Science Versus Myth

Are vampires real? What is an out-of-body experience? Are crop circles proof that aliens exist? HowStuffWorks explores what is real and what is urban legend with this collection of Science Versus Myth articles.

Humankind have explored just about every part of the world, but mysteries still abound -- especially ones involving ancient cultures and unexplained monuments. This is where Laos' Plain of Jars fits in.

Was Anna Anderson really Anastasia Romanov? Does the Bermuda Triangle really exist? Wonder no more: We have the answers to these and other formerly unsolved mysteries.

The mysteries of Stonehenge have captivated us for centuries: Who built it and why? How did they move those giant stones? Though archaeologists and other researchers have replaced old theories with new ideas, many questions remain.

In 1977, SETI volunteer Jerry Ehman found a transmission printout so exciting he circled the paper with the word "Wow!" It seemed to indicate a message from outer space. But was it really?

It's a massive book that no one can read, and it has fascinated scientists, historians and cryptographers for decades. Is it a textbook, an encyclopedia ... or an elaborate hoax?

"Stop, what's that sound?" Doesn't it creep you out when you don't know? There are lots of sounds out there that baffle even scientists.

Hummmmmm. Annoyed yet? Imagine if you heard that sound every night no matter what you did. Likened to a diesel engine idling in the distance, the Hum is a sound some people can never get away from. It's even caused suicide. But is it real?

Crop circles. Alien autopsies. Time travelers. These are just some of the paranormal phenomena that people have believed in but were later found to be hoaxes. Often, even when someone admitted to making it up, that didn't stop the true believers.

Whether we live in fear of a kraken or the Leviathan, humans all around the globe have made sea monsters a part of their cultures. Is there a drop of truth to any of these widespread tall tales?

Very tall, hairy, glowing eyes – that seems to be the go-to description for a lot of mythical monsters out there, especially in America. Here are 10 to keep an eye out for.

When reeling off dubious facts (like lemmings plunging off cliffs en masse), there's no better retort to a skeptical audience than calmly explaining that it's not just true -- it's science. Except sometimes it's neither.

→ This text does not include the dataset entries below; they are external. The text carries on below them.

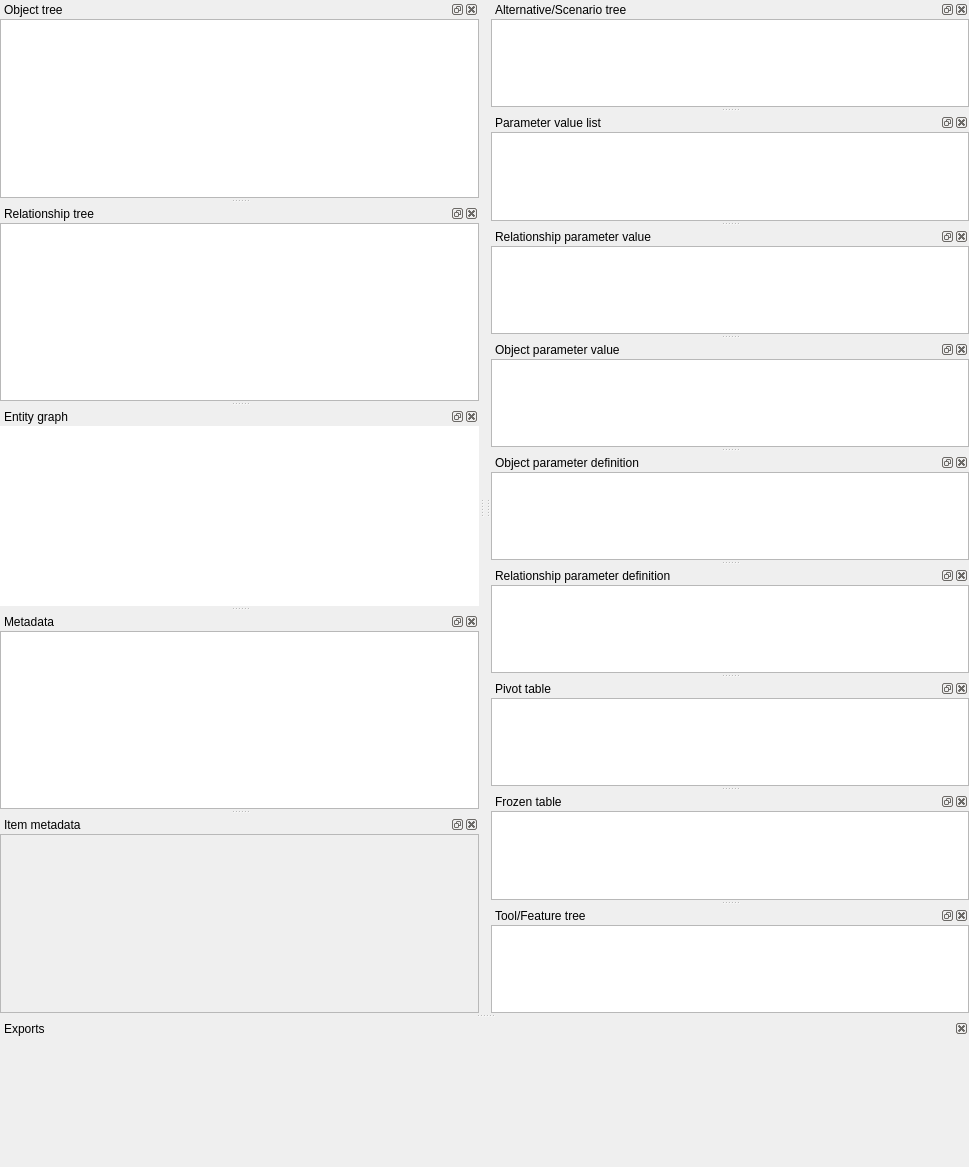
spine-tools/Spine-Toolbox, file spinetoolbox/spine_db_editor/ui/spine_db_editor_window.ui: the form before one commit.
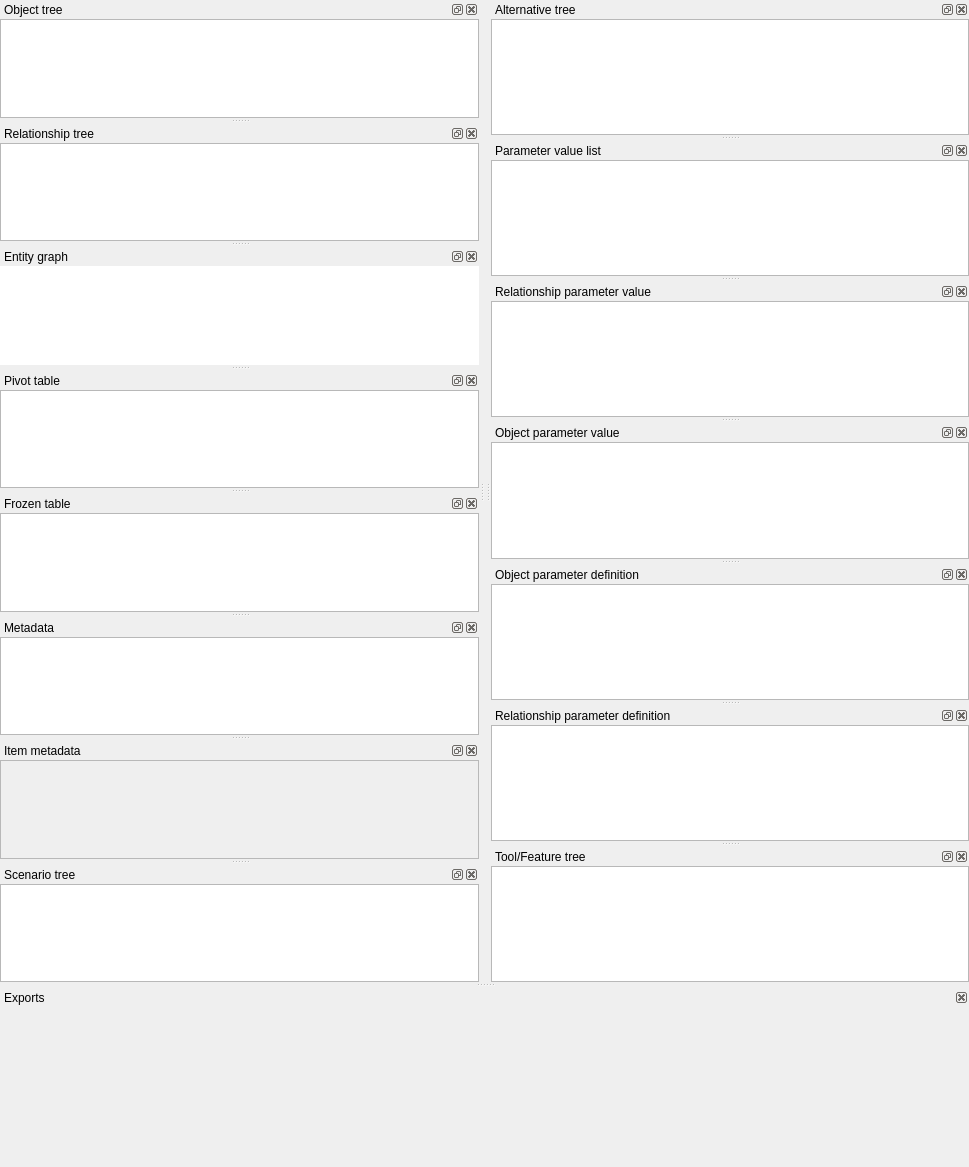
The form after the commit. Icons and pictures are not drawn. Custom widgets are drawn as their Qt base class.

Commit message:
Separate scenario and alternative trees
Scenario and alternative trees are now in their own dock widgets.

Also fixed a bug where additional databases didn't show up in some tree
views

Re #1930,#1907

What changed in the file:
```diff
--- a/spinetoolbox/spine_db_editor/ui/spine_db_editor_window.ui
+++ b/spinetoolbox/spine_db_editor/ui/spine_db_editor_window.ui
@@ -44,7 +44,7 @@
     <set>Qt::AllDockWidgetAreas</set>
    </property>
    <property name="windowTitle">
-    <string>Alternative/Scenario tree</string>
+    <string>Alternative tree</string>
    </property>
    <attribute name="dockWidgetArea">
     <number>2</number>
@@ -67,13 +67,7 @@
       <number>0</number>
      </property>
      <item>
-      <widget class="AlternativeScenarioTreeView" name="treeView_alternative_scenario">
-       <property name="contextMenuPolicy">
-        <enum>Qt::DefaultContextMenu</enum>
-       </property>
-       <property name="acceptDrops">
-        <bool>false</bool>
-       </property>
+      <widget class="AlternativeTreeView" name="alternative_tree_view">
        <property name="accessibleName">
         <string>alternative tree</string>
        </property>
@@ -89,15 +83,6 @@
        <property name="selectionMode">
         <enum>QAbstractItemView::ExtendedSelection</enum>
        </property>
-       <property name="selectionBehavior">
-        <enum>QAbstractItemView::SelectRows</enum>
-       </property>
-       <property name="iconSize">
-        <size>
-         <width>20</width>
-         <height>20</height>
-        </size>
-       </property>
        <property name="uniformRowHeights">
         <bool>true</bool>
        </property>
@@ -625,7 +610,7 @@
     <string>Pivot table</string>
    </property>
    <attribute name="dockWidgetArea">
-    <number>2</number>
+    <number>1</number>
    </attribute>
    <widget class="QWidget" name="dockWidgetContents_10">
     <layout class="QVBoxLayout" name="verticalLayout_13">
@@ -662,7 +647,7 @@
     <string>Frozen table</string>
    </property>
    <attribute name="dockWidgetArea">
-    <number>2</number>
+    <number>1</number>
    </attribute>
    <widget class="QWidget" name="dockWidgetContents_11">
     <layout class="QVBoxLayout" name="verticalLayout_14">
@@ -882,6 +867,61 @@
     </layout>
    </widget>
   </widget>
+  <widget class="QDockWidget" name="scenario_dock_widget">
+   <property name="windowTitle">
+    <string>Scenario tree</string>
+   </property>
+   <attribute name="dockWidgetArea">
+    <number>1</number>
+   </attribute>
+   <widget class="QWidget" name="dockWidgetContents_9">
+    <layout class="QVBoxLayout" name="verticalLayout_12">
+     <property name="spacing">
+      <number>0</number>
+     </property>
+     <property name="leftMargin">
+      <number>0</number>
+     </property>
+     <property name="topMargin">
+      <number>0</number>
+     </property>
+     <property name="rightMargin">
+      <number>0</number>
+     </property>
+     <property name="bottomMargin">
+      <number>0</number>
+     </property>
+     <item>
+      <widget class="ScenarioTreeView" name="scenario_tree_view">
+       <property name="acceptDrops">
+        <bool>true</bool>
+       </property>
+       <property name="accessibleName">
+        <string>scenario tree</string>
+       </property>
+       <property name="editTriggers">
+        <set>QAbstractItemView::AnyKeyPressed|QAbstractItemView::DoubleClicked|QAbstractItemView::EditKeyPressed</set>
+       </property>
+       <property name="dragEnabled">
+        <bool>true</bool>
+       </property>
+       <property name="dragDropMode">
+        <enum>QAbstractItemView::DragDrop</enum>
+       </property>
+       <property name="defaultDropAction">
+        <enum>Qt::MoveAction</enum>
+       </property>
+       <property name="selectionMode">
+        <enum>QAbstractItemView::ExtendedSelection</enum>
+       </property>
+       <property name="uniformRowHeights">
+        <bool>true</bool>
+       </property>
+      </widget>
+     </item>
+    </layout>
+   </widget>
+  </widget>
   <action name="actionCommit">
    <property name="enabled">
     <bool>true</bool>
@@ -1201,11 +1241,6 @@
    <extends>QTableView</extends>
    <header>spinetoolbox/spine_db_editor/widgets/custom_qtableview.h</header>
   </customwidget>
-  <customwidget>
-   <class>AlternativeScenarioTreeView</class>
-   <extends>QTreeView</extends>
-   <header>spinetoolbox/spine_db_editor/widgets/custom_qtreeview.h</header>
-  </customwidget>
   <customwidget>
    <class>ToolFeatureTreeView</class>
    <extends>QTreeView</extends>
@@ -1221,6 +1256,16 @@
    <extends>QTableView</extends>
    <header>spinetoolbox/spine_db_editor/widgets/custom_qtableview.h</header>
   </customwidget>
+  <customwidget>
+   <class>AlternativeTreeView</class>
+   <extends>QTreeView</extends>
+   <header>spinetoolbox/spine_db_editor/widgets/custom_qtreeview.h</header>
+  </customwidget>
+  <customwidget>
+   <class>ScenarioTreeView</class>
+   <extends>QTreeView</extends>
+   <header>spinetoolbox/spine_db_editor/widgets/custom_qtreeview.h</header>
+  </customwidget>
  </customwidgets>
  <resources>
   <include location="../../ui/resources/resources_icons.qrc"/>
```
Left out of the diff: 19 changed lines with no effect on the pictures. The commit also changes 39 other files.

Has this ever happened to you? You're blissfully showering away when suddenly something slimy grabs your leg. It's the curtain, and it's not letting go.

Some say the real reason "no tear" shampoo works is that it has Novocain in it, desensitizing babies to its sting. Fact or urban legend?

Gargoyles have a long and fascinating architectural history. But whatever ... they're freakin' creepy.

It's a 15-foot man-beast with glowing eyes, doglike teeth, a long tongue and no lips. Gray skin sags off its skeletal frame. We're talking about the wendigo. And it's coming to get you.

Move over, mediums. Lots of people say they talk to the dead, including the bereaved. Ready to meet a few others?

We all eat things we probably shouldn't, and that's OK from time to time. But there are some foods that are such nutrition bombs that even occasional indulgence isn't exactly wise.

A key ingredient of horror films, junior-high slumber parties and occult practices, the Ouija board has been fascinating and scaring people for more than a century. But does it really contact the spirit world, or is there a more logical explanation?

Of course you wash your hands after you use the restroom or work the room at a networking event. But what about after you play beer pong? Or cuddle a duckling?

It may shock you, but there's never been a widespread study conducted on the sanitation or the necessity of the courtesy flush. Can this practice inflict grievous bodily harm on your hindquarters -- and the environment? HowStuffWorks weighs in.

If you're like us, you hit the grocery store with good intentions: reasonably healthy foods (that you'll still want to eat). But thanks to everything from marketing to plain old misconceptions, what we think is healthy often isn't.

We're running out of oil. And diamonds. And while we're at it, chicken wings, too! Relax, these are actually examples of shortages that really aren't. What else is a fake scarcity?

Einstein showed us a mind-blowing way the universe works, while Max Planck and his gang showed us how particles on the atomic and subatomic levels work. But one doesn't explain the other. So there must be a larger theory encompassing them ... or not?

We've all seen the ceaseless reposting of false information on social media and been to sites that offer claims that seem too good to be true. How can you separate the valid information from the hogwash?

You know you can't believe everything you see or hear. But between the misinformation on the Internet and our natural propensity to believe what we're told, it can be hard to tell fact from fiction. Here are 10 ways to avoid being conned.